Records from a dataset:
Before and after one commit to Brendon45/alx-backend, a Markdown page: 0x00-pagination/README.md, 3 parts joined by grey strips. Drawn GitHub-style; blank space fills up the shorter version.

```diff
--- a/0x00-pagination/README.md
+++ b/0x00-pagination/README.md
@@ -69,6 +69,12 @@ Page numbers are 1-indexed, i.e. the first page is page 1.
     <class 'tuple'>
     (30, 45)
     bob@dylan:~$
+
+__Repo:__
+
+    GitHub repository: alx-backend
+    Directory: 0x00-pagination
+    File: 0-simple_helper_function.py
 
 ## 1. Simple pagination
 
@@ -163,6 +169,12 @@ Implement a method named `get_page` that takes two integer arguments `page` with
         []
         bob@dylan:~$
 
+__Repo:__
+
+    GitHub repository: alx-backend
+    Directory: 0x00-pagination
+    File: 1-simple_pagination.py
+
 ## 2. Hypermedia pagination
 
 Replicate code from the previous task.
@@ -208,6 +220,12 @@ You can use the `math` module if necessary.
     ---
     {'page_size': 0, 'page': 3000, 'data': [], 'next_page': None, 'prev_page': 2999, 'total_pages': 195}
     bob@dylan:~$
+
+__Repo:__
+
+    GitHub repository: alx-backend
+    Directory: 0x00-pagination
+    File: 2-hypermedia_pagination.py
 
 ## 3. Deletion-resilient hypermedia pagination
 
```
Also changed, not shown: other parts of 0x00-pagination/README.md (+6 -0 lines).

...

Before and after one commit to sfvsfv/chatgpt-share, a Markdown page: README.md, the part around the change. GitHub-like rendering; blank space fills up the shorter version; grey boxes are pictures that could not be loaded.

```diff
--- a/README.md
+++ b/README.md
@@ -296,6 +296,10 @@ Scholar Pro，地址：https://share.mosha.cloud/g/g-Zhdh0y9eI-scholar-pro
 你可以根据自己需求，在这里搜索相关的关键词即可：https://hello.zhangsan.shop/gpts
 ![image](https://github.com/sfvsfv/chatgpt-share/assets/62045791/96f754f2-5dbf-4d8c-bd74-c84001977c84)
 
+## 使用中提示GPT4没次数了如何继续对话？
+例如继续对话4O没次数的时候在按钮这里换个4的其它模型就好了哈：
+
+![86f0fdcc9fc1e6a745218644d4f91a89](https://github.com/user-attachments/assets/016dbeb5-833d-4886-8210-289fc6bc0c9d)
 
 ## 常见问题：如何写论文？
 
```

**AIM OF THE TASK:** Return, in full, every line of these entries that holds "parts".

**TASK SOLUTION:**
Before and after one commit to Brendon45/alx-backend, a Markdown page: 0x00-pagination/README.md, 3 parts joined by grey strips. Drawn GitHub-style; blank space fills up the shorter version.
Also changed, not shown: other parts of 0x00-pagination/README.md (+6 -0 lines).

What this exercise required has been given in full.